◆ **TASK DIRECTIONS**: Copy all lines in the data that contain the string "commit".

[Version difference data]
——
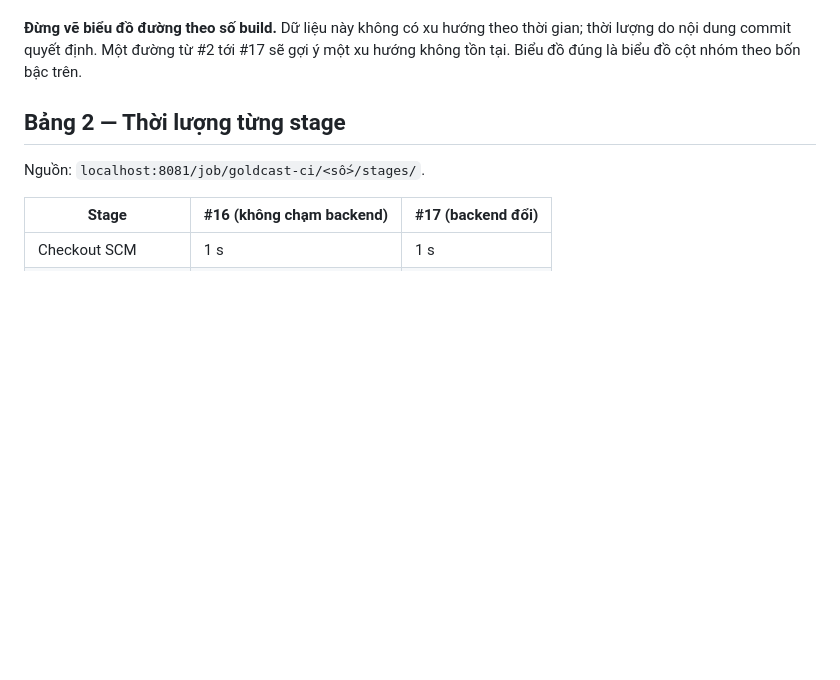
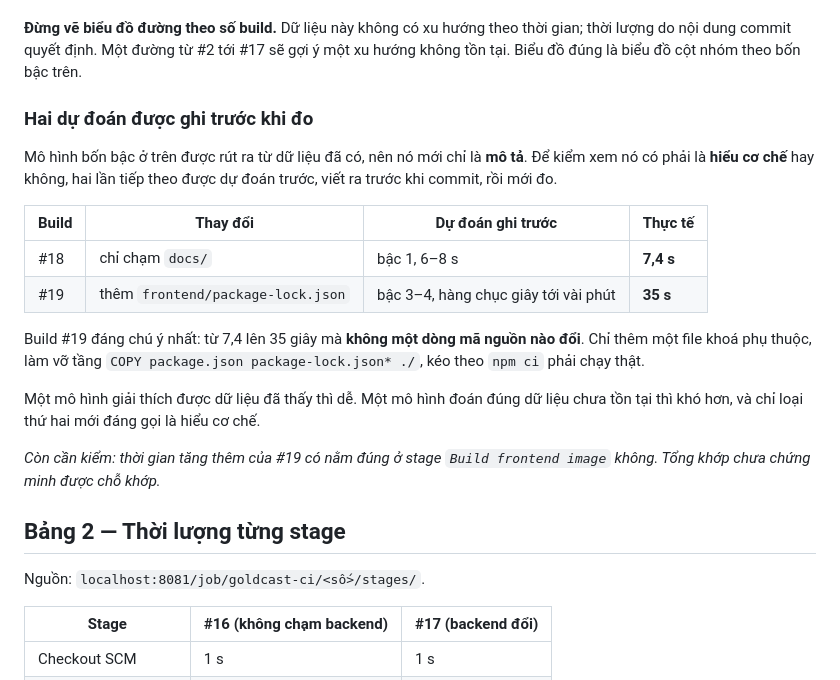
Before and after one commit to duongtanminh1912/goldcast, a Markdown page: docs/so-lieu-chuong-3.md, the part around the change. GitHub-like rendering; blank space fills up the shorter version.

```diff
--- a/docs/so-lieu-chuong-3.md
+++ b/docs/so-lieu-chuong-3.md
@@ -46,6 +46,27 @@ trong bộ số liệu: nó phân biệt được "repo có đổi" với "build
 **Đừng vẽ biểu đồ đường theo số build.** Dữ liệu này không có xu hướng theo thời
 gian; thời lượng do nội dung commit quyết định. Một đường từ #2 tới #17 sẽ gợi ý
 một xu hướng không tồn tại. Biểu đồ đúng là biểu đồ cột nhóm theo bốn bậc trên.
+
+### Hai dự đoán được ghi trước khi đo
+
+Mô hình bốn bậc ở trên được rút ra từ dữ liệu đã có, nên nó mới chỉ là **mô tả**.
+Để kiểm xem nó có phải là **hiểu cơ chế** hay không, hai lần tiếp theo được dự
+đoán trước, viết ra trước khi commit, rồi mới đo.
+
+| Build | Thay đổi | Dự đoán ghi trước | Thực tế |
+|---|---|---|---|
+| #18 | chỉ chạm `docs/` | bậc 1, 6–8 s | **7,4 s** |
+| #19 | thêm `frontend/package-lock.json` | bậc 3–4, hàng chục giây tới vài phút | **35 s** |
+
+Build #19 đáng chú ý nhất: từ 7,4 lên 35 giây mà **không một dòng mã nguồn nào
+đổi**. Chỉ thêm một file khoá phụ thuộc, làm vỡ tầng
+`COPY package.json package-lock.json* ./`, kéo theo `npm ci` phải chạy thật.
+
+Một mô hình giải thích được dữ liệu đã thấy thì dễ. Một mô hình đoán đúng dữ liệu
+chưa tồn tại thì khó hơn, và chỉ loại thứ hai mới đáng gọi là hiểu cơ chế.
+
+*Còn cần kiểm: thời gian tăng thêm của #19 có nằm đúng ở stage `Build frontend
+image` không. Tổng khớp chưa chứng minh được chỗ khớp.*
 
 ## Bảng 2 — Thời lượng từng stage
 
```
——
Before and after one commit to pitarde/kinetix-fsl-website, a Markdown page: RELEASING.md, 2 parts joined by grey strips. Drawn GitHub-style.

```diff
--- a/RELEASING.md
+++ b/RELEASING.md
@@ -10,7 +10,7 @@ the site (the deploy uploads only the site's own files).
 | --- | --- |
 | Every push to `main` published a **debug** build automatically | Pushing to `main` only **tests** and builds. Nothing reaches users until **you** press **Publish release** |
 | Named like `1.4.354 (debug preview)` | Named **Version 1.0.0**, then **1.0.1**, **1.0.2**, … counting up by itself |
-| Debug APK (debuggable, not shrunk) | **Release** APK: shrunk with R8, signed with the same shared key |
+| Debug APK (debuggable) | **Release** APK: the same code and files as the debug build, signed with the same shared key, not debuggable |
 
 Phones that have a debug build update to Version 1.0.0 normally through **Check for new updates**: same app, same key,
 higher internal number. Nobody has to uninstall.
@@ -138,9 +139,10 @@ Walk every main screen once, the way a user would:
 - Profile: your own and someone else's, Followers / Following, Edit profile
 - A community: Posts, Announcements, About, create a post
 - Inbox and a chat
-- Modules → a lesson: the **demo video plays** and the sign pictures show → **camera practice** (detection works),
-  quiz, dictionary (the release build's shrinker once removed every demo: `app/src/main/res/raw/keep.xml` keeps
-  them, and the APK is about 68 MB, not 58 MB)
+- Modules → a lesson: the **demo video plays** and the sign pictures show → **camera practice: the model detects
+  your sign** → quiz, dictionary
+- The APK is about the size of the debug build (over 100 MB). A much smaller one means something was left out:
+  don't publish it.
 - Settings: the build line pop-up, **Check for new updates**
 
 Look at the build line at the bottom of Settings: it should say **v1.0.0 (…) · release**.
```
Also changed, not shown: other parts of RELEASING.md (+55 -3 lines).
——
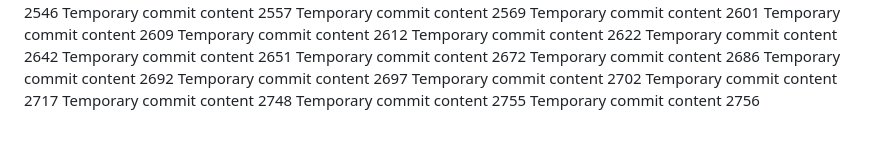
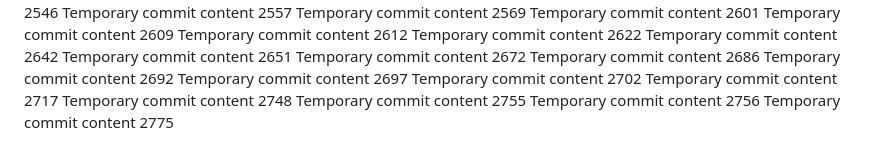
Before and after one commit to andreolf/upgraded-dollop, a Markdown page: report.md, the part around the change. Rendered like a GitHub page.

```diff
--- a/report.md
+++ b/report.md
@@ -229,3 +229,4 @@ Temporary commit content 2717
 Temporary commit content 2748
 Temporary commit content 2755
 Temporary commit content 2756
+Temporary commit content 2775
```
——
◆ **TASK ANSWER**:
Before and after one commit to duongtanminh1912/goldcast, a Markdown page: docs/so-lieu-chuong-3.md, the part around the change. GitHub-like rendering; blank space fills up the shorter version.
 gian; thời lượng do nội dung commit quyết định. Một đường từ #2 tới #17 sẽ gợi ý
+đoán trước, viết ra trước khi commit, rồi mới đo.
Before and after one commit to pitarde/kinetix-fsl-website, a Markdown page: RELEASING.md, 2 parts joined by grey strips. Drawn GitHub-style.
Before and after one commit to andreolf/upgraded-dollop, a Markdown page: report.md, the part around the change. Rendered like a GitHub page.
@@ -229,3 +229,4 @@ Temporary commit content 2717
 Temporary commit content 2748
 Temporary commit content 2755
 Temporary commit content 2756
+Temporary commit content 2775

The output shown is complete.